WORK INSTRUCTION
Every line containing the word "Brewing" is to be copied from the data below.

[Data extracted from a collection]
+++++

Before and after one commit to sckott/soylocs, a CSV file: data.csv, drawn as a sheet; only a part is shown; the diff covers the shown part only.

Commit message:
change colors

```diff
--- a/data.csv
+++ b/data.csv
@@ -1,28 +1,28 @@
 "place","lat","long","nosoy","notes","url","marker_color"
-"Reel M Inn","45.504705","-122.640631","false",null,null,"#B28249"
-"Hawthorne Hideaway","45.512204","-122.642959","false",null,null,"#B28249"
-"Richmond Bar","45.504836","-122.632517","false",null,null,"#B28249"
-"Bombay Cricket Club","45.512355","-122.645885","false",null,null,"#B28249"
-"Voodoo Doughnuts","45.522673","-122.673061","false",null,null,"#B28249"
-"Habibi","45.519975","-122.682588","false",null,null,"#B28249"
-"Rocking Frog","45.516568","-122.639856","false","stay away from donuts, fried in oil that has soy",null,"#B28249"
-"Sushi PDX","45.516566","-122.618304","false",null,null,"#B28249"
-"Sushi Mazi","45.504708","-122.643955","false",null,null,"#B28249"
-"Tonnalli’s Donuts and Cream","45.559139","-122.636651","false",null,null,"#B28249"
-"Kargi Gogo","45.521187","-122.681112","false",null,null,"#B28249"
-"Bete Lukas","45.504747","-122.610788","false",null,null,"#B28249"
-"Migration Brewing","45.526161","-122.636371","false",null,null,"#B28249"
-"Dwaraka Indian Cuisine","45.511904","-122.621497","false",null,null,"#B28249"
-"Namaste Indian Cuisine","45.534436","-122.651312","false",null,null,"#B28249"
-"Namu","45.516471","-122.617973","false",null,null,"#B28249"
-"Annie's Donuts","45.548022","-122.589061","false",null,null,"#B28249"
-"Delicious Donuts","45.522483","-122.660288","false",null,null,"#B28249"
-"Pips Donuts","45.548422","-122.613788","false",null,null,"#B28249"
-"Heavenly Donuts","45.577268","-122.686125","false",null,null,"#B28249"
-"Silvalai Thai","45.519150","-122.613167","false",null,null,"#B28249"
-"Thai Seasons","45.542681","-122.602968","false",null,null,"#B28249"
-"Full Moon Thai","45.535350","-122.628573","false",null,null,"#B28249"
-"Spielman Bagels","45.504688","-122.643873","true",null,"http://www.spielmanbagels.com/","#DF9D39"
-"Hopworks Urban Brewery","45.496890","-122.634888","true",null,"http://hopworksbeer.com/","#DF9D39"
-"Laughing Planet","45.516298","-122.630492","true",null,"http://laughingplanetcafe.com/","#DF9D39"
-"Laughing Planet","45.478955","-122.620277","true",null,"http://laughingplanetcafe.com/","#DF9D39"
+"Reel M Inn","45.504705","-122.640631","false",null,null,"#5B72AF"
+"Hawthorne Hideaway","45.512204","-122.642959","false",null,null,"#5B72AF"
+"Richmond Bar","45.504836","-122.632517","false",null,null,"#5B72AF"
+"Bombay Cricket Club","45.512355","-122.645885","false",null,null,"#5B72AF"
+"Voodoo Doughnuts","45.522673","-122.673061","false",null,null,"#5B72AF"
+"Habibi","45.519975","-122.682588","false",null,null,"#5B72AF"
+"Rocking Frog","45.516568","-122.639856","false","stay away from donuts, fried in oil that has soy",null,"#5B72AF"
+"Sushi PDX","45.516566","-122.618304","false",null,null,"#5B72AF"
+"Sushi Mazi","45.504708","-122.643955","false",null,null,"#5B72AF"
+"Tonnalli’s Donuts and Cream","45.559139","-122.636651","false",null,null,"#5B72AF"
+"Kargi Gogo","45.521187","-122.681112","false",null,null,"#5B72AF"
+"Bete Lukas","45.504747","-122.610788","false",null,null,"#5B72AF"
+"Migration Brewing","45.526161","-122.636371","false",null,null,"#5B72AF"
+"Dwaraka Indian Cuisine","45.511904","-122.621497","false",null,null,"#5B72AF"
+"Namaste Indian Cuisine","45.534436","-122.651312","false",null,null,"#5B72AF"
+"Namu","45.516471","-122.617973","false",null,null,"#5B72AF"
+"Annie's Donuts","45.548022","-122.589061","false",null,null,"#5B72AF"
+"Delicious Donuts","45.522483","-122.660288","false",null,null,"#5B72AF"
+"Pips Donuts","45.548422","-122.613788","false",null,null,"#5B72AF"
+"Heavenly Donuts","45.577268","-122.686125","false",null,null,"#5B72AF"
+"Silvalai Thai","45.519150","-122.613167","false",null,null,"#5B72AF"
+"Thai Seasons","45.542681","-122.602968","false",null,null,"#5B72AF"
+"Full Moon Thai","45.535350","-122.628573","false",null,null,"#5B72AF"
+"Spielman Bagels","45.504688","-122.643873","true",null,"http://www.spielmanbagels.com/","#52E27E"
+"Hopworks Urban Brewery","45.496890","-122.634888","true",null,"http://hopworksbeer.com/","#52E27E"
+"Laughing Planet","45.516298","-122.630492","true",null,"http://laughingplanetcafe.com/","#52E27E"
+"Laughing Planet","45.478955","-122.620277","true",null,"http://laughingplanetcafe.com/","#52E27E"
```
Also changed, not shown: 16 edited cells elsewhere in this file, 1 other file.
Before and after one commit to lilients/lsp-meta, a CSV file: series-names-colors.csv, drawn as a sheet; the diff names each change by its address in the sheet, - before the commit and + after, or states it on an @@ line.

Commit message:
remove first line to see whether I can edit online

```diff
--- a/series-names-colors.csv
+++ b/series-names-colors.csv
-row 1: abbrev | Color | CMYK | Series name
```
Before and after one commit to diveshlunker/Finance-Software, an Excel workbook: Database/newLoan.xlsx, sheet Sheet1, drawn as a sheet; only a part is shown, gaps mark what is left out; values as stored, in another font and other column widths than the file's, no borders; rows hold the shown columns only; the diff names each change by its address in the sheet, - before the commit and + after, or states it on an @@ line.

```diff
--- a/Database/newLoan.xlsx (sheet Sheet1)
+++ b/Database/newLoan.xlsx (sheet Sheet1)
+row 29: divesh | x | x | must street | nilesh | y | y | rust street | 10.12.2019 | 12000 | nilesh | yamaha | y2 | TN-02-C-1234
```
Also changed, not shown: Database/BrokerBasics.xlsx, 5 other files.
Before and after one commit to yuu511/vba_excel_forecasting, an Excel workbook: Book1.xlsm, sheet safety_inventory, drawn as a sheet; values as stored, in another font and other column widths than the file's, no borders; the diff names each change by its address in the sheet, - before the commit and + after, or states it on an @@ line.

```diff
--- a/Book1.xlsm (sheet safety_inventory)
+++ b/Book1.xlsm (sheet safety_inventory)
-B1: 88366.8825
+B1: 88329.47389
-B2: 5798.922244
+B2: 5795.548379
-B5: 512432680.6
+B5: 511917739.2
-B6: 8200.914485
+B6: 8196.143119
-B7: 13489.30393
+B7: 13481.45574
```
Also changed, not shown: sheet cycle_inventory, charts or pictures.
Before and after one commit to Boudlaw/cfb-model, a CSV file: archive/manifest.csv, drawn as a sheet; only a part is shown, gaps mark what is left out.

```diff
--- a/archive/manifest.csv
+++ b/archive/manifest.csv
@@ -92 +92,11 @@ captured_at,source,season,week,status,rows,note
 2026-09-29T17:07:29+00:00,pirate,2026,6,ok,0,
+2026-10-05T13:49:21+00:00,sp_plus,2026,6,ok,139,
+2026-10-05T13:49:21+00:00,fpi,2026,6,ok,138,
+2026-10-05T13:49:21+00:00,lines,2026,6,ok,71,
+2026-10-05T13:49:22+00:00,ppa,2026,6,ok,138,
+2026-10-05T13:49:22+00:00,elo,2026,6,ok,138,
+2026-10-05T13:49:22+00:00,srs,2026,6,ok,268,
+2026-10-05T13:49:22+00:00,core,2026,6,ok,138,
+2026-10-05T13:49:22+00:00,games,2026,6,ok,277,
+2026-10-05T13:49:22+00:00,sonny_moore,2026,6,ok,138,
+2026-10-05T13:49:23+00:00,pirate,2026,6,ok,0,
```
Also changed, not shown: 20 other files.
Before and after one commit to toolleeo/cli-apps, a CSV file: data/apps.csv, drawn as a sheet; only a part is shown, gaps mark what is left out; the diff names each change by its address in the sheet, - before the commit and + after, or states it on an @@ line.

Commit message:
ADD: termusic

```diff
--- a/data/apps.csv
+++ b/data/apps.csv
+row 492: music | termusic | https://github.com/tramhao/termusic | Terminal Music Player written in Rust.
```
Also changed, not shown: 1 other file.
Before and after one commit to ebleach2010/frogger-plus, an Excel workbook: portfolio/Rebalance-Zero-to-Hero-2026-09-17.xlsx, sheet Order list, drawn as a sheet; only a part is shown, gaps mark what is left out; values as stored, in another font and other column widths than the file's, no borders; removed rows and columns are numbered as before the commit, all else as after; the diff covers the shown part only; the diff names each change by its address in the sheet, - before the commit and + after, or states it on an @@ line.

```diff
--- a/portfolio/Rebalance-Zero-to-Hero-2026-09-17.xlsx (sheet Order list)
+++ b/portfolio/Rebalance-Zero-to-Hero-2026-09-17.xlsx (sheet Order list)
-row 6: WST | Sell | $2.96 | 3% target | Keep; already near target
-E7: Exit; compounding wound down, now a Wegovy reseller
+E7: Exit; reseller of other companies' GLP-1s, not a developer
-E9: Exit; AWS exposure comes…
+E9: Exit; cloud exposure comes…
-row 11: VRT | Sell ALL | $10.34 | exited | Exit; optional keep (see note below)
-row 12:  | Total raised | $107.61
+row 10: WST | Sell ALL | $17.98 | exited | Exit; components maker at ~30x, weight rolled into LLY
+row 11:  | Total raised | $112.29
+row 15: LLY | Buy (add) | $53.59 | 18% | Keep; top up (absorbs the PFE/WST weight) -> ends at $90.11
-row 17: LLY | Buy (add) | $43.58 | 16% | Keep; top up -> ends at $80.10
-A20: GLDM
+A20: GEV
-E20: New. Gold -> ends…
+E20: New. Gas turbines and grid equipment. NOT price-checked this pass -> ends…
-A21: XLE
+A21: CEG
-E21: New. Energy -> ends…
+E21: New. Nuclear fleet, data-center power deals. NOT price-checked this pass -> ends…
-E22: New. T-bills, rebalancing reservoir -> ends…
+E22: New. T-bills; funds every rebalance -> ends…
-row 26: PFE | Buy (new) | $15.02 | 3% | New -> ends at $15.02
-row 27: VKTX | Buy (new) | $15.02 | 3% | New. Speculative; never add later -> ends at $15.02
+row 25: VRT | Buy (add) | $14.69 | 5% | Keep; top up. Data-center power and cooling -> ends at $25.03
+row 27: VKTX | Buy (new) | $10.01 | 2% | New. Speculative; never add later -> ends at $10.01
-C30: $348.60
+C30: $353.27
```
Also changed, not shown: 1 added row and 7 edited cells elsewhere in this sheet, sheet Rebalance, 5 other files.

+++++

OUTPUT OF THE EXERCISE
-"Migration Brewing","45.526161","-122.636371","false",null,null,"#B28249"
+"Migration Brewing","45.526161","-122.636371","false",null,null,"#5B72AF"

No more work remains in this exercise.